**Problem details**: Search the data for "tanstack" and copy every matching line.

**Records shown**:

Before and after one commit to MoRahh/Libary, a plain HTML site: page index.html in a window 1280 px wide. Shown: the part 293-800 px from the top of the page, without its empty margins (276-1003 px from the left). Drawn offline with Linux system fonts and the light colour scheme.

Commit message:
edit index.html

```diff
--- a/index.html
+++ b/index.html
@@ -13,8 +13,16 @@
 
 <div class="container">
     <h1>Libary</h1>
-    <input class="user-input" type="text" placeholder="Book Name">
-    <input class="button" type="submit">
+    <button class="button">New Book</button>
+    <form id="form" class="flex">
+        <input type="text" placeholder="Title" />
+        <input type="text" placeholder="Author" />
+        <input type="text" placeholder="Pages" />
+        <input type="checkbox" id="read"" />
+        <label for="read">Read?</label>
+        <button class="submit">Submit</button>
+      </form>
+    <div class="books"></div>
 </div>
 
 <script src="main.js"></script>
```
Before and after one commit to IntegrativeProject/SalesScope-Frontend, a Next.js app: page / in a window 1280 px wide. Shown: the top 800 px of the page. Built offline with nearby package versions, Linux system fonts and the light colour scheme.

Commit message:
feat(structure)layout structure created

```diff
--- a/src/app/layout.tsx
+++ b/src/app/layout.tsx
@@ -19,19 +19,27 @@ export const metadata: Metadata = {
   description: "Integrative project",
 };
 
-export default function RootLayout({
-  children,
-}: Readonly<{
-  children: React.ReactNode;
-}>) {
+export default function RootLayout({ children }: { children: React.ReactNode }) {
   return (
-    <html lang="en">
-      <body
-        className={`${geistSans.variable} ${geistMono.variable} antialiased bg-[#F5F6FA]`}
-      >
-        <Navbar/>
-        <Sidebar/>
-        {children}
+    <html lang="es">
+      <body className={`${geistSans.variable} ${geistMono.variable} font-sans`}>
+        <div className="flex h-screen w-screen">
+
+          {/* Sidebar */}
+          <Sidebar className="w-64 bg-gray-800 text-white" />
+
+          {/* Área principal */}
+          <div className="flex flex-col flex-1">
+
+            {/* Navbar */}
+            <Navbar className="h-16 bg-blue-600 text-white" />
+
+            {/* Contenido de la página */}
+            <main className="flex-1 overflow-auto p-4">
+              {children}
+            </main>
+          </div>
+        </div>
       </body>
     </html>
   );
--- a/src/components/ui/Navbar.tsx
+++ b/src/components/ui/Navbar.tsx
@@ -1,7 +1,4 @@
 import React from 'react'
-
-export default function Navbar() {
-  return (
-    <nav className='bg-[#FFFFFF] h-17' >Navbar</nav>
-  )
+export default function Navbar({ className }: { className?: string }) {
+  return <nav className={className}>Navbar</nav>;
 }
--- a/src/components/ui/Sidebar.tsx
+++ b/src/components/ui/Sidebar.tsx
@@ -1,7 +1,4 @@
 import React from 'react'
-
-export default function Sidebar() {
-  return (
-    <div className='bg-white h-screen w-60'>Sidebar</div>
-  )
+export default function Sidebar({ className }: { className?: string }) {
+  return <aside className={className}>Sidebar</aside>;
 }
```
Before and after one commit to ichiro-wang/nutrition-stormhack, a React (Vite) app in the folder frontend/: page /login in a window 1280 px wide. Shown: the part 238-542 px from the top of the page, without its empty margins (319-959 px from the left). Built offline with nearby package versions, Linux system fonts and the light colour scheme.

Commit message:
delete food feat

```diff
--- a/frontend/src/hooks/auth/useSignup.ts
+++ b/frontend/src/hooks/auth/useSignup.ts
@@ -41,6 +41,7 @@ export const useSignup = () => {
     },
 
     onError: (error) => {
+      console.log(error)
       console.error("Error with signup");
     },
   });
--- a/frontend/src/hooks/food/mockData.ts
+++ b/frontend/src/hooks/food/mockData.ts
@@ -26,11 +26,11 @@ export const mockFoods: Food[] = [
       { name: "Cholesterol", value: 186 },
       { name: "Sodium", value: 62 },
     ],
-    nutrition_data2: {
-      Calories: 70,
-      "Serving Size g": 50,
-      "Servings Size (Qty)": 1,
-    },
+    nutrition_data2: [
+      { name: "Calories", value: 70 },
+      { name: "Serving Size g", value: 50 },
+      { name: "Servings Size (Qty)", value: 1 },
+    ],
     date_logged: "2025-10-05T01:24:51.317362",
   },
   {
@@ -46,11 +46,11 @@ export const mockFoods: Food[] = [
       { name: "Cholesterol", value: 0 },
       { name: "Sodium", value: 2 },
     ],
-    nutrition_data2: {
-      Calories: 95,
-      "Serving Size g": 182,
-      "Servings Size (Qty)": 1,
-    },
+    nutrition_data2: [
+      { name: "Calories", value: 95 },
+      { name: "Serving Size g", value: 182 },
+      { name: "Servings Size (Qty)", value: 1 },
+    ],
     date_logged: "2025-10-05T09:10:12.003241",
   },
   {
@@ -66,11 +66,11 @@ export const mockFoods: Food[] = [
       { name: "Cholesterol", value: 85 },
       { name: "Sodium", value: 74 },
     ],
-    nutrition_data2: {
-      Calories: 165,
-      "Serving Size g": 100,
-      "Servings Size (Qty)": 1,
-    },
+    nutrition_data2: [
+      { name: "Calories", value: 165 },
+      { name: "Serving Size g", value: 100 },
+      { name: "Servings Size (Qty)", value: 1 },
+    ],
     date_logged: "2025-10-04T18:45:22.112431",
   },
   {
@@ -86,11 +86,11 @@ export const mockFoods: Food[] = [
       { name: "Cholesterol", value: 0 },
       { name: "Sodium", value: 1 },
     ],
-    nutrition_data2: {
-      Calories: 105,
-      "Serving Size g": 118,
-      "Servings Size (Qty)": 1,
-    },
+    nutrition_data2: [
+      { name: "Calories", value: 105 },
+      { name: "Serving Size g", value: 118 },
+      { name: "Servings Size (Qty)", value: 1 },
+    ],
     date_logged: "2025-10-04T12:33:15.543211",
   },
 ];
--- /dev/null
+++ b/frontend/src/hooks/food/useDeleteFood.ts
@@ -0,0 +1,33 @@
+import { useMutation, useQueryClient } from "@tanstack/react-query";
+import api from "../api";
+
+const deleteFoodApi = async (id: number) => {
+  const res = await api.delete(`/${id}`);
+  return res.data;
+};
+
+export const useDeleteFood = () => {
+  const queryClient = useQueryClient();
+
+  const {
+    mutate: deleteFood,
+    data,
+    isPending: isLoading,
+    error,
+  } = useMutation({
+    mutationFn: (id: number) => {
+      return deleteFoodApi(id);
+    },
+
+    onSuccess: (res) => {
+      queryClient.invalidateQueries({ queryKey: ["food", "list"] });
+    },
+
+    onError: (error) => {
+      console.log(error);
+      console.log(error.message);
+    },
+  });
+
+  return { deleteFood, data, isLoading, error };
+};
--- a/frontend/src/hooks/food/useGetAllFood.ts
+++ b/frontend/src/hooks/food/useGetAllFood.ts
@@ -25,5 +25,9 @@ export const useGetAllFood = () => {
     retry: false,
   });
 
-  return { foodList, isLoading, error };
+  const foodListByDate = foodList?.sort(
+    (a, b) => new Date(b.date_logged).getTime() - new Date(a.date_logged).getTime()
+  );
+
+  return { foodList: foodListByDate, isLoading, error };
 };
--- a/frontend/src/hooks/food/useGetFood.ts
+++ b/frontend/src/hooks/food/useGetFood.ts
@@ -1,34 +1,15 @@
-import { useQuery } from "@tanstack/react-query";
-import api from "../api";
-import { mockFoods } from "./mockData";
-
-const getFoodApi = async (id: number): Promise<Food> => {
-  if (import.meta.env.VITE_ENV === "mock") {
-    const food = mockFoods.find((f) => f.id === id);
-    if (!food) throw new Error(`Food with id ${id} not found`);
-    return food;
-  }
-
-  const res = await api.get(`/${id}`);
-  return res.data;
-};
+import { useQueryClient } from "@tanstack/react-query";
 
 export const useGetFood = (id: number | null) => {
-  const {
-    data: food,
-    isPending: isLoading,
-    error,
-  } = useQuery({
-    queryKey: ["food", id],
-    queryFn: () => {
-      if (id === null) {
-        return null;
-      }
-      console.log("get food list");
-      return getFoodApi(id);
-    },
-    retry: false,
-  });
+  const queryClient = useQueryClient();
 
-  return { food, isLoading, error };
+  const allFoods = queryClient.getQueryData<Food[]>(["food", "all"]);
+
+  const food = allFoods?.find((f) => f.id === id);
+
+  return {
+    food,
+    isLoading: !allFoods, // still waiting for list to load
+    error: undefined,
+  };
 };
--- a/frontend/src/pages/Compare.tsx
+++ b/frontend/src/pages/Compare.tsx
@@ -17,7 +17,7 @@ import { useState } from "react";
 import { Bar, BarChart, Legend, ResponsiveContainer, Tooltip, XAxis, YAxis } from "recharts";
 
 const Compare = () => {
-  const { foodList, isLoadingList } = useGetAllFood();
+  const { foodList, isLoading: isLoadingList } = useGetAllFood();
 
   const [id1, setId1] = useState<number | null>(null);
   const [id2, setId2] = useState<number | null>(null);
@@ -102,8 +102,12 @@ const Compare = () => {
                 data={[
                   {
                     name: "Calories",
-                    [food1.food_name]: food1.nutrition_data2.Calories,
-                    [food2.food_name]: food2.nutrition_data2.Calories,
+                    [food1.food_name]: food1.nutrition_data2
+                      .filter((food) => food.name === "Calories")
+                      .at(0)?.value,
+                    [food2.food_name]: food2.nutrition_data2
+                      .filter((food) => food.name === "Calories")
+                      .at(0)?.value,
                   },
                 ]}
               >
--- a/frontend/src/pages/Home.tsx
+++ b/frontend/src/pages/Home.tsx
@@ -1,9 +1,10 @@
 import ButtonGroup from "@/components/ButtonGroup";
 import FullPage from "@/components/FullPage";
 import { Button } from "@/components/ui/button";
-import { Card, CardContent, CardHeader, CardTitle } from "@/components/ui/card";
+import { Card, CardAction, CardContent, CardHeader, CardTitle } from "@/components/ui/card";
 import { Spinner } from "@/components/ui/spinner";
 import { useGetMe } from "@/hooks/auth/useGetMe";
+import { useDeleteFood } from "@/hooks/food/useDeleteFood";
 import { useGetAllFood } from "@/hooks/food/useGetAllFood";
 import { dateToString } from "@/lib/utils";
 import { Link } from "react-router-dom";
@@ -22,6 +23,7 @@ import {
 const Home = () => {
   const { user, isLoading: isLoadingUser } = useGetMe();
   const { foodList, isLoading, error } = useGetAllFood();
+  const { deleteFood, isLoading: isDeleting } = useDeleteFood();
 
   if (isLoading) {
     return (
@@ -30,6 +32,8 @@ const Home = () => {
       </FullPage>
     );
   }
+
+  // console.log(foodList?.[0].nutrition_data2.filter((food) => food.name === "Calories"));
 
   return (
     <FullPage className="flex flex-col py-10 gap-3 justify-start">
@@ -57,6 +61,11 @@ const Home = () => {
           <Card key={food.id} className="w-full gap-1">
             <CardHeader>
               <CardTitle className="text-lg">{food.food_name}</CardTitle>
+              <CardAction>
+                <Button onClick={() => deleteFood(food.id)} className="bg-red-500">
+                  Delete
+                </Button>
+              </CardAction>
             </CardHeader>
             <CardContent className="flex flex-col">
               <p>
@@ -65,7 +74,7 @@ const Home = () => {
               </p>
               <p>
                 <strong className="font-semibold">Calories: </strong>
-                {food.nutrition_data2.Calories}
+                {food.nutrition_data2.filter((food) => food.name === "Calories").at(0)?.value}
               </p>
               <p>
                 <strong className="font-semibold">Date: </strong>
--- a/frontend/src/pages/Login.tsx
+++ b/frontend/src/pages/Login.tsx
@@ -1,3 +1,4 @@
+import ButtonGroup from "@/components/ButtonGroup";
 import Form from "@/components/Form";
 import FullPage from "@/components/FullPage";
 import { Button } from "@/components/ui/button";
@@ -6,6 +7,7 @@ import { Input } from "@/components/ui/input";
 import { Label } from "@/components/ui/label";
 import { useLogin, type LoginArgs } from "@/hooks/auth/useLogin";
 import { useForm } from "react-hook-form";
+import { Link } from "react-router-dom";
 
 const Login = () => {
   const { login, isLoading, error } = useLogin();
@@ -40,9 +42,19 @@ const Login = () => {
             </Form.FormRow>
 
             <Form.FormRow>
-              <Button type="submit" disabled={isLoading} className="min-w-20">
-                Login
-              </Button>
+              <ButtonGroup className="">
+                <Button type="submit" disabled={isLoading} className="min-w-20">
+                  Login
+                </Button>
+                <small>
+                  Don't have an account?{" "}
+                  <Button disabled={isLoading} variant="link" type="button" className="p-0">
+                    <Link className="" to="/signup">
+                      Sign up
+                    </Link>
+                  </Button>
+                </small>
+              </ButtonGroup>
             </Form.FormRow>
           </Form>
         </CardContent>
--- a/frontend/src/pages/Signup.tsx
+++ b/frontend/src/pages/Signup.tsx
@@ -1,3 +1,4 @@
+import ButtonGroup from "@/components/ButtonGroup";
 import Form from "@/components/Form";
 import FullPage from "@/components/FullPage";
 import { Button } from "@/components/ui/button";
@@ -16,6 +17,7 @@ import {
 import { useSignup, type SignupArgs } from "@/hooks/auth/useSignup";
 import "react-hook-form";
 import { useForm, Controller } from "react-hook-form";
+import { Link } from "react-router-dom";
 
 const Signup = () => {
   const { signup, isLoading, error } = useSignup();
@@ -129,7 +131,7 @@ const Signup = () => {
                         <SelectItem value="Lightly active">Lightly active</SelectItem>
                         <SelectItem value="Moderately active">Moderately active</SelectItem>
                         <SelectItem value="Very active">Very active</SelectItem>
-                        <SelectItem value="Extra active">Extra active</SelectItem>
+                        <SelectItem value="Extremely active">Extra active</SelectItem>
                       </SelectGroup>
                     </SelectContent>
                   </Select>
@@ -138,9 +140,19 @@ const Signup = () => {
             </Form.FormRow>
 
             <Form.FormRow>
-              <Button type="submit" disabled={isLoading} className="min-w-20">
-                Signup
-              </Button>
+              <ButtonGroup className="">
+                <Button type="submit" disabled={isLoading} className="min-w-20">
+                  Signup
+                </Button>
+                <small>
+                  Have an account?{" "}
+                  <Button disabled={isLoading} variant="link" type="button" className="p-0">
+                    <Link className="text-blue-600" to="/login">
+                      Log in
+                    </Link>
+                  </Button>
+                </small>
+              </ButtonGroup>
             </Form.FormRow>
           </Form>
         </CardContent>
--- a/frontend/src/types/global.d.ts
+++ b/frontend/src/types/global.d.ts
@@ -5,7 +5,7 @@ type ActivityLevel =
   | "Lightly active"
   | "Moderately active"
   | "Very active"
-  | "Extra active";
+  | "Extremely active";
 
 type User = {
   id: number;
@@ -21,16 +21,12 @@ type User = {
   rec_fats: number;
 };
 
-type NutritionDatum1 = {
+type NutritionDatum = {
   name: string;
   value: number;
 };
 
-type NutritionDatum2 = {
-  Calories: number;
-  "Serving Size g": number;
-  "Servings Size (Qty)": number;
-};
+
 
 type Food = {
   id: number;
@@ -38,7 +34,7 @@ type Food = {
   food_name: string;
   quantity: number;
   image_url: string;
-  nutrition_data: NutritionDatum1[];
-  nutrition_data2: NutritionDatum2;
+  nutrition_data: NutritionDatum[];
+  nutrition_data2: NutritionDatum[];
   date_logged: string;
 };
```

**Answer for the task**:
+import { useMutation, useQueryClient } from "@tanstack/react-query";
-import { useQuery } from "@tanstack/react-query";
+import { useQueryClient } from "@tanstack/react-query";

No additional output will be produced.